Repeat each line of the data below exactly, but skip the pictures.

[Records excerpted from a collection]
>>>>>

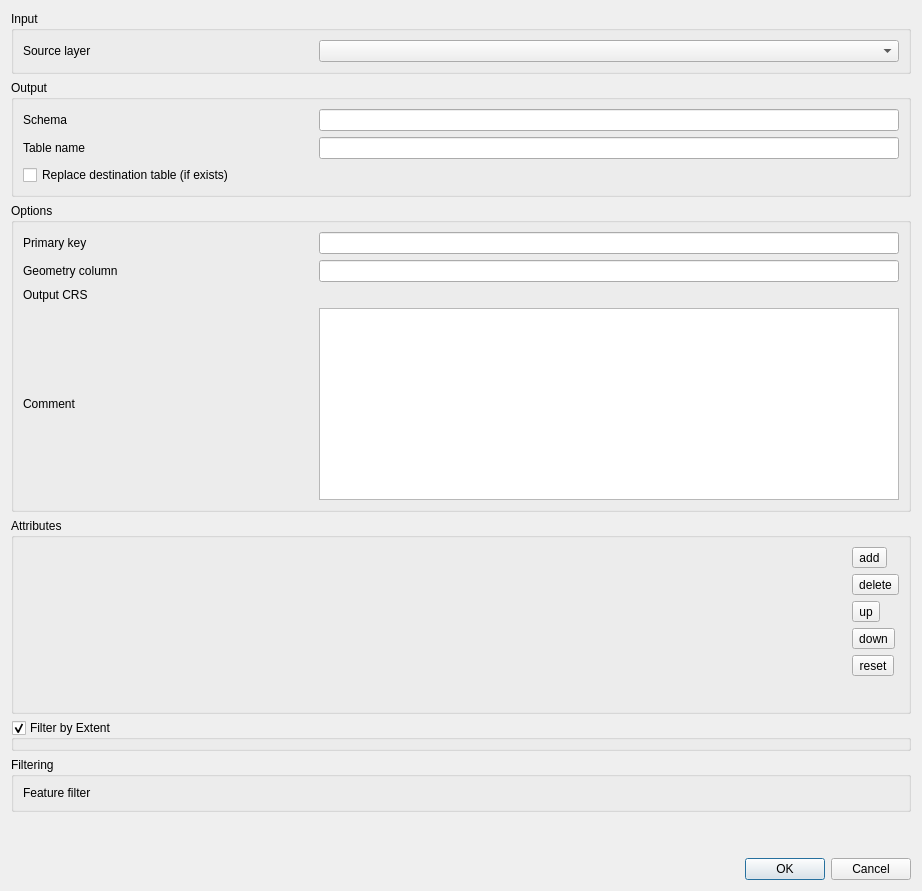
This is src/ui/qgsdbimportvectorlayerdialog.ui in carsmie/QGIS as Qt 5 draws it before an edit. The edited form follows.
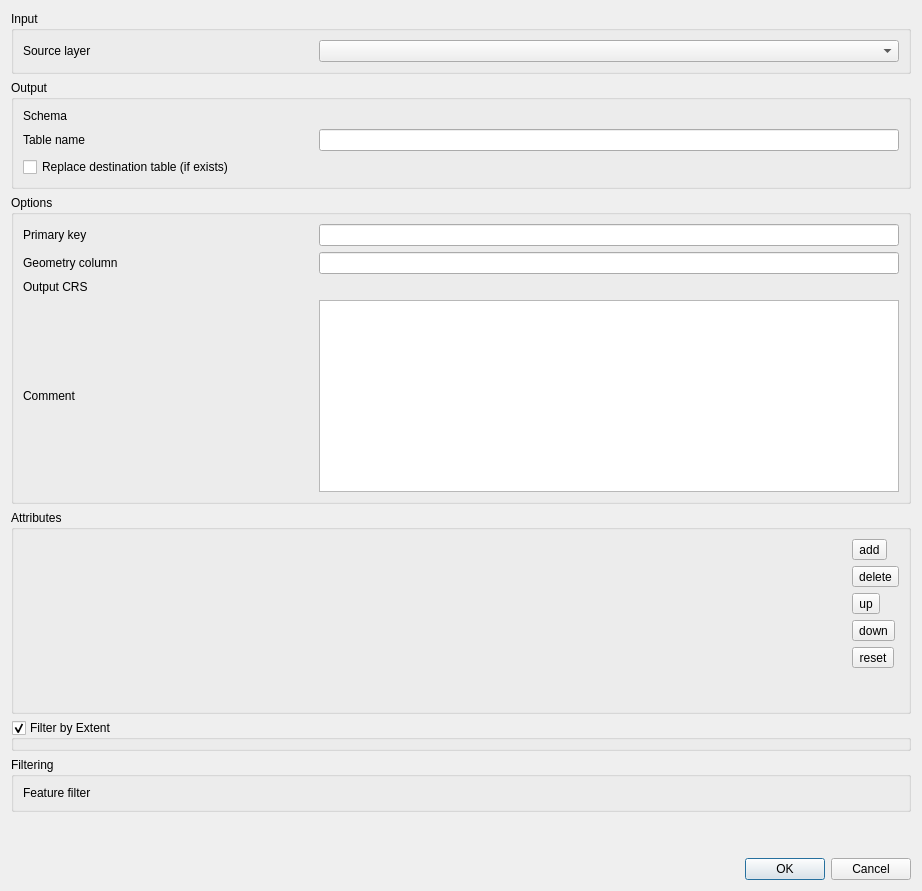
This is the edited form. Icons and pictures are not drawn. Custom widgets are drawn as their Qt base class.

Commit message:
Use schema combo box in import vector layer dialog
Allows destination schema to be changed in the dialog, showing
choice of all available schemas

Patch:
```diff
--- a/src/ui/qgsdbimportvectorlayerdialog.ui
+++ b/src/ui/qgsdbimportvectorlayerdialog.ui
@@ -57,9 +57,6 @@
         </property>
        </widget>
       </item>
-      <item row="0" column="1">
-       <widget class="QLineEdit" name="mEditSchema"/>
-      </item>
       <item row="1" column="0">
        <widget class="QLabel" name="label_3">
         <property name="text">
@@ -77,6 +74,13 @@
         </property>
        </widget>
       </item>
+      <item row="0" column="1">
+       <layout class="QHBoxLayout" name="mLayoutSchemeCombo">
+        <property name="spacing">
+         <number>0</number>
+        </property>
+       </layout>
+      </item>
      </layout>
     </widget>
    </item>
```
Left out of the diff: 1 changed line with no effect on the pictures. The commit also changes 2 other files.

<<<<<

:: Completed task ::
This is src/ui/qgsdbimportvectorlayerdialog.ui in carsmie/QGIS as Qt 5 draws it before an edit. The edited form follows.
This is the edited form. Icons and pictures are not drawn. Custom widgets are drawn as their Qt base class.

Commit message:
Use schema combo box in import vector layer dialog
Allows destination schema to be changed in the dialog, showing
choice of all available schemas

Patch:
```diff
--- a/src/ui/qgsdbimportvectorlayerdialog.ui
+++ b/src/ui/qgsdbimportvectorlayerdialog.ui
@@ -57,9 +57,6 @@
         </property>
        </widget>
       </item>
-      <item row="0" column="1">
-       <widget class="QLineEdit" name="mEditSchema"/>
-      </item>
       <item row="1" column="0">
        <widget class="QLabel" name="label_3">
         <property name="text">
@@ -77,6 +74,13 @@
         </property>
        </widget>
       </item>
+      <item row="0" column="1">
+       <layout class="QHBoxLayout" name="mLayoutSchemeCombo">
+        <property name="spacing">
+         <number>0</number>
+        </property>
+       </layout>
+      </item>
      </layout>
     </widget>
    </item>
```
Left out of the diff: 1 changed line with no effect on the pictures. The commit also changes 2 other files.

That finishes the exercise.